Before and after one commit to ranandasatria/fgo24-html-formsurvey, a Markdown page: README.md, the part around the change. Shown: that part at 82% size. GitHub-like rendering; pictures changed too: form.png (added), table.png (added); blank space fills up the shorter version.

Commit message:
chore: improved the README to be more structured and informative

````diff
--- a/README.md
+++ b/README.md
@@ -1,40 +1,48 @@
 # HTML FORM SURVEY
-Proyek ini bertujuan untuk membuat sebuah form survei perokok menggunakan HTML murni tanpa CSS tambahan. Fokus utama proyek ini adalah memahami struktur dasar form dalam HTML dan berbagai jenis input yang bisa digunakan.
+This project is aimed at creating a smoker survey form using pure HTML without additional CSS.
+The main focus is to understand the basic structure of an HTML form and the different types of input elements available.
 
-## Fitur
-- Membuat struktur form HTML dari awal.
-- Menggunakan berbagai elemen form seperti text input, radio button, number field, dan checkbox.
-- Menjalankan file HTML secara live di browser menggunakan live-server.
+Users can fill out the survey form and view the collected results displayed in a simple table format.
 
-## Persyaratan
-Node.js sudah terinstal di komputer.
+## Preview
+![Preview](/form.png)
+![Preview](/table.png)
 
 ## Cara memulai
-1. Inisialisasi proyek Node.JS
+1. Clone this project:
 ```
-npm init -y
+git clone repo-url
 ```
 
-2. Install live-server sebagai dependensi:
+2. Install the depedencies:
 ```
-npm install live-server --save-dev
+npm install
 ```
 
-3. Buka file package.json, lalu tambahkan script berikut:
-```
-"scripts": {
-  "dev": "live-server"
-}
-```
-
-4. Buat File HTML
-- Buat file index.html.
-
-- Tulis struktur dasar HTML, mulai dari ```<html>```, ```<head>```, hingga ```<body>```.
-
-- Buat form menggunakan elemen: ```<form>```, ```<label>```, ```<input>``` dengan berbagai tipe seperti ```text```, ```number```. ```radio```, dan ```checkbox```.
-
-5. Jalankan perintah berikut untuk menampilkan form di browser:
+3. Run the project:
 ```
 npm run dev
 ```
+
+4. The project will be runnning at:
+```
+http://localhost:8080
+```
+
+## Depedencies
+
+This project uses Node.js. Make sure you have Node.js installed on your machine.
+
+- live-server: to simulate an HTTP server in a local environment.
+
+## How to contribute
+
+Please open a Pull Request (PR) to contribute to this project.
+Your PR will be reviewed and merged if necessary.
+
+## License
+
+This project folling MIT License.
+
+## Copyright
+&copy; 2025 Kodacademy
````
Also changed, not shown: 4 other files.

——————————

**BRIEF**
Nothing but the lines with "project" should be returned, copied from the entries above.

**RESPONSE FOR THIS EXERCISE**
+This project is aimed at creating a smoker survey form using pure HTML without additional CSS.
+1. Clone this project:
+3. Run the project:
+4. The project will be runnning at:
+This project uses Node.js. Make sure you have Node.js installed on your machine.
+Please open a Pull Request (PR) to contribute to this project.
+This project folling MIT License.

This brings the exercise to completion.